Segment Open
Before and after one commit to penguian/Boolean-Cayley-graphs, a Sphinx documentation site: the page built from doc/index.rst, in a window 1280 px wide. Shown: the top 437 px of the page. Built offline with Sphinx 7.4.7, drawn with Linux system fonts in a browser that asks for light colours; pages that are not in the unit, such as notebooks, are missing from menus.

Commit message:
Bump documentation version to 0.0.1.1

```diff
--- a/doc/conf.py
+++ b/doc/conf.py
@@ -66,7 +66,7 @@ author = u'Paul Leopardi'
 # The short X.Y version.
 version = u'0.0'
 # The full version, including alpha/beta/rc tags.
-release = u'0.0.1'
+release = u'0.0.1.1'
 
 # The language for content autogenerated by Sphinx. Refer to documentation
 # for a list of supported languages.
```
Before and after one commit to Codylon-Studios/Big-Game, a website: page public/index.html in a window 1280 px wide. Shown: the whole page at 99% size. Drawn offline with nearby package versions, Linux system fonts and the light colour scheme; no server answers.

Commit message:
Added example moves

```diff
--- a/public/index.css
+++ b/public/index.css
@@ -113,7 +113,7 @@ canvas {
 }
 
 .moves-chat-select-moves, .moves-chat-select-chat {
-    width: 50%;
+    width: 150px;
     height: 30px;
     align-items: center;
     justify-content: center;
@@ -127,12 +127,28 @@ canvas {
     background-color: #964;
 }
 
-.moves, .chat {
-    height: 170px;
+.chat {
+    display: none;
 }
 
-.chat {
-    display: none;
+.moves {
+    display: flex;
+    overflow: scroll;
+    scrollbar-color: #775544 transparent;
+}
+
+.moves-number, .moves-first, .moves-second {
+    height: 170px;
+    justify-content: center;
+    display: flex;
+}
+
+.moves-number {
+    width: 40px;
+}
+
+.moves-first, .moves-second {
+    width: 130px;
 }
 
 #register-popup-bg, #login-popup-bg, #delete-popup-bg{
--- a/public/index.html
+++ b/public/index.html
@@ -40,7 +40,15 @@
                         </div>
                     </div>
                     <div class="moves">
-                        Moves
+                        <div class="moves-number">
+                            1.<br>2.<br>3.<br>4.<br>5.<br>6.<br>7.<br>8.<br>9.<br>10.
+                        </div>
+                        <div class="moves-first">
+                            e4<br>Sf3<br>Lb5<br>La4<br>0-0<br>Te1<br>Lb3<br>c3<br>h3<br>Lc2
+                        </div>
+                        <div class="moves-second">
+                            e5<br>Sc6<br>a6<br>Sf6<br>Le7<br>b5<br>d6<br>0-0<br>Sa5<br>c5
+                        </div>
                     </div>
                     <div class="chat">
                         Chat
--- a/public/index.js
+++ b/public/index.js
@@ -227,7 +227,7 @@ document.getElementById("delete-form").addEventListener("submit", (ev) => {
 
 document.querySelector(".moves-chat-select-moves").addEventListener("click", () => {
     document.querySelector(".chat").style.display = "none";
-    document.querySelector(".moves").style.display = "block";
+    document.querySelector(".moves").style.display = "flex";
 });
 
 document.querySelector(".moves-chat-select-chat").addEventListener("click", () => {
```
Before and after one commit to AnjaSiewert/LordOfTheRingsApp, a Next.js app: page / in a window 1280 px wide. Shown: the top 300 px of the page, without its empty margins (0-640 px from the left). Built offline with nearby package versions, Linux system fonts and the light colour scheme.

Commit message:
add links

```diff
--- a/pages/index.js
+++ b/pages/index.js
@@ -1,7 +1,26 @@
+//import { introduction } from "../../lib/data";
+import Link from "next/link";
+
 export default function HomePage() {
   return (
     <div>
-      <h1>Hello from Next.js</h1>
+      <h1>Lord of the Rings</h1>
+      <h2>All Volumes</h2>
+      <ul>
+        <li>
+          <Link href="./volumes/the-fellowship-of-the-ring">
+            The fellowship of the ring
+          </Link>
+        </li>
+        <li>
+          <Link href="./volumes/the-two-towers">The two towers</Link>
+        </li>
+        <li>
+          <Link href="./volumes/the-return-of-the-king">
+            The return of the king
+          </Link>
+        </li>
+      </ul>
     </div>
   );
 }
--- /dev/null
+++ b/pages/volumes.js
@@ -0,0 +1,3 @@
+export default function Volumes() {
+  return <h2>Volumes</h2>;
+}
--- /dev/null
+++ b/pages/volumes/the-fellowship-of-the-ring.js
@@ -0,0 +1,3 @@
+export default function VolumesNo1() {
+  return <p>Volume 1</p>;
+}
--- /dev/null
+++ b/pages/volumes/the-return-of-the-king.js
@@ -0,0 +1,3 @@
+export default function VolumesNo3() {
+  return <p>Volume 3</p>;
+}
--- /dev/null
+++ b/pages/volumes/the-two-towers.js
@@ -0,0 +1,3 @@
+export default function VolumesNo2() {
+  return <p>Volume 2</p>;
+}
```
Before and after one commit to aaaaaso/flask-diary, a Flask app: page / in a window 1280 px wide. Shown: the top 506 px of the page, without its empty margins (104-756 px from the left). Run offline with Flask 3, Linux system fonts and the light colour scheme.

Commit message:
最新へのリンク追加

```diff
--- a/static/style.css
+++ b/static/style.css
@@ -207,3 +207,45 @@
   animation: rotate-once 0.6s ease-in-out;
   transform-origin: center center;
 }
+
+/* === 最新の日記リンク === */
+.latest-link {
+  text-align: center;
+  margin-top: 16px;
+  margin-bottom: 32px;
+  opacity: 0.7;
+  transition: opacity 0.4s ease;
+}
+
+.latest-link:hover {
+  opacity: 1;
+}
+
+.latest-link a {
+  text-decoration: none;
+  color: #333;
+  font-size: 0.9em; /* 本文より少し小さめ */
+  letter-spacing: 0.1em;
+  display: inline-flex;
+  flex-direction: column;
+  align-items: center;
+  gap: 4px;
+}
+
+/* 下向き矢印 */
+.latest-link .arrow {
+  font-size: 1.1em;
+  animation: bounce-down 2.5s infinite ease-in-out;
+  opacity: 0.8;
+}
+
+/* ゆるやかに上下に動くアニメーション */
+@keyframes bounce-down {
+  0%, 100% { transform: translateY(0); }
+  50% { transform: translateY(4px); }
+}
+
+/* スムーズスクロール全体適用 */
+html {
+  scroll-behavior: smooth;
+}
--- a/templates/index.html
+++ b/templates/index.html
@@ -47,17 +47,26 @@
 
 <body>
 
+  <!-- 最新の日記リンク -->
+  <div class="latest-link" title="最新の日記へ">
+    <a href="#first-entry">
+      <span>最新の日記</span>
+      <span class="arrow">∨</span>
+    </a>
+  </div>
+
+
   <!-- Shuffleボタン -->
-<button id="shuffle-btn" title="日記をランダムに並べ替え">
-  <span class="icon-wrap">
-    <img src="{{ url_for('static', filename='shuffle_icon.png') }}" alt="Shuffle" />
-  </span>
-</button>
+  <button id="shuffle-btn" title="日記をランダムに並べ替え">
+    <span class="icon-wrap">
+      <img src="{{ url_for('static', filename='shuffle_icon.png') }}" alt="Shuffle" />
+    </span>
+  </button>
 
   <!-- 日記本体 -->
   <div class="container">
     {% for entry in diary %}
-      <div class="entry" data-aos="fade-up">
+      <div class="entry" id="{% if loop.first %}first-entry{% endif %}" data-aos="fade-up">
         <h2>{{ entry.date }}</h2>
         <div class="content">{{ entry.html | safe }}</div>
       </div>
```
Segment Closed
**PROBLEM TO WORK ON**
Return each line of the records above in which the word "href" occurs.

**RESPONSE TO THIS EXERCISE**
+          <Link href="./volumes/the-fellowship-of-the-ring">
+          <Link href="./volumes/the-two-towers">The two towers</Link>
+          <Link href="./volumes/the-return-of-the-king">
+    <a href="#first-entry">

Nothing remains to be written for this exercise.